TASK OBJECTIVE:
Where a picture appears, leave it out, and print the rest of the records as they are.

□ □ □

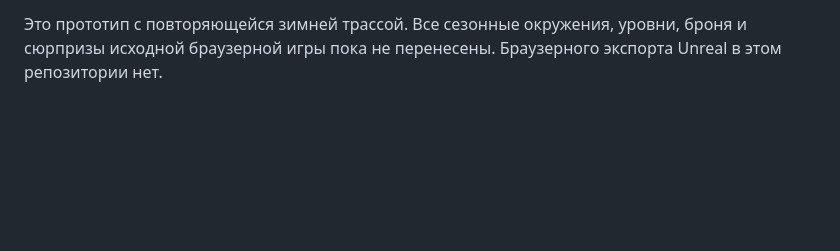
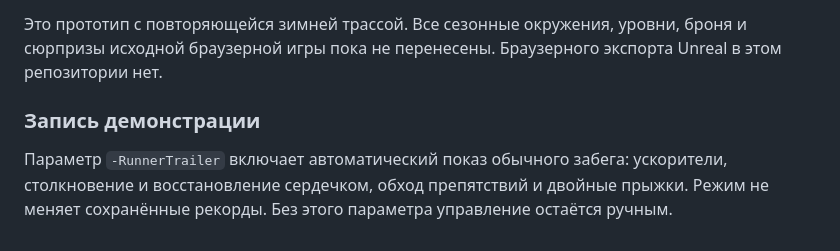
Before and after one commit to dermanov-ru/season-run, a Markdown page: unreal-source/README.md, the part around one of its changes. GitHub-like rendering; blank space fills up the shorter version.

```diff
--- a/unreal-source/README.md
+++ b/unreal-source/README.md
@@ -56,3 +56,7 @@ Enter — начать; A/D или стрелки — дорожка; пробе
 Встроенные проверки `SeasonRun.*` покрывают столкновения, смену дорожек, прыжки, ямы, лечение, накопительный разгон, день/ночь и сериализацию прогресса. На Mac с UE 5.8.3 прошли все шесть групп. Отдельная проверка `-RunnerVerify` запускает настоящий подбор сердечка, повтор трассы и сохранение/загрузку без повторного начисления монет, используя изолированный слот `SeasonRunVerification`.
 
 Это прототип с повторяющейся зимней трассой. Все сезонные окружения, уровни, броня и сюрпризы исходной браузерной игры пока не перенесены. Браузерного экспорта Unreal в этом репозитории нет.
+
+### Запись демонстрации
+
+Параметр `-RunnerTrailer` включает автоматический показ обычного забега: ускорители, столкновение и восстановление сердечком, обход препятствий и двойные прыжки. Режим не меняет сохранённые рекорды. Без этого параметра управление остаётся ручным.
```
Also changed, not shown: other parts of unreal-source/README.md (+1 -1 lines), README.md (+4 -2 lines), docs/screenshots/unreal-video-poster.jpg, 3 other files.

□ □ □

ANSWER TO THE PROBLEM:
Before and after one commit to dermanov-ru/season-run, a Markdown page: unreal-source/README.md, the part around one of its changes. GitHub-like rendering; blank space fills up the shorter version.

```diff
--- a/unreal-source/README.md
+++ b/unreal-source/README.md
@@ -56,3 +56,7 @@ Enter — начать; A/D или стрелки — дорожка; пробе
 Встроенные проверки `SeasonRun.*` покрывают столкновения, смену дорожек, прыжки, ямы, лечение, накопительный разгон, день/ночь и сериализацию прогресса. На Mac с UE 5.8.3 прошли все шесть групп. Отдельная проверка `-RunnerVerify` запускает настоящий подбор сердечка, повтор трассы и сохранение/загрузку без повторного начисления монет, используя изолированный слот `SeasonRunVerification`.
 
 Это прототип с повторяющейся зимней трассой. Все сезонные окружения, уровни, броня и сюрпризы исходной браузерной игры пока не перенесены. Браузерного экспорта Unreal в этом репозитории нет.
+
+### Запись демонстрации
+
+Параметр `-RunnerTrailer` включает автоматический показ обычного забега: ускорители, столкновение и восстановление сердечком, обход препятствий и двойные прыжки. Режим не меняет сохранённые рекорды. Без этого параметра управление остаётся ручным.
```
Also changed, not shown: other parts of unreal-source/README.md (+1 -1 lines), README.md (+4 -2 lines), docs/screenshots/unreal-video-poster.jpg, 3 other files.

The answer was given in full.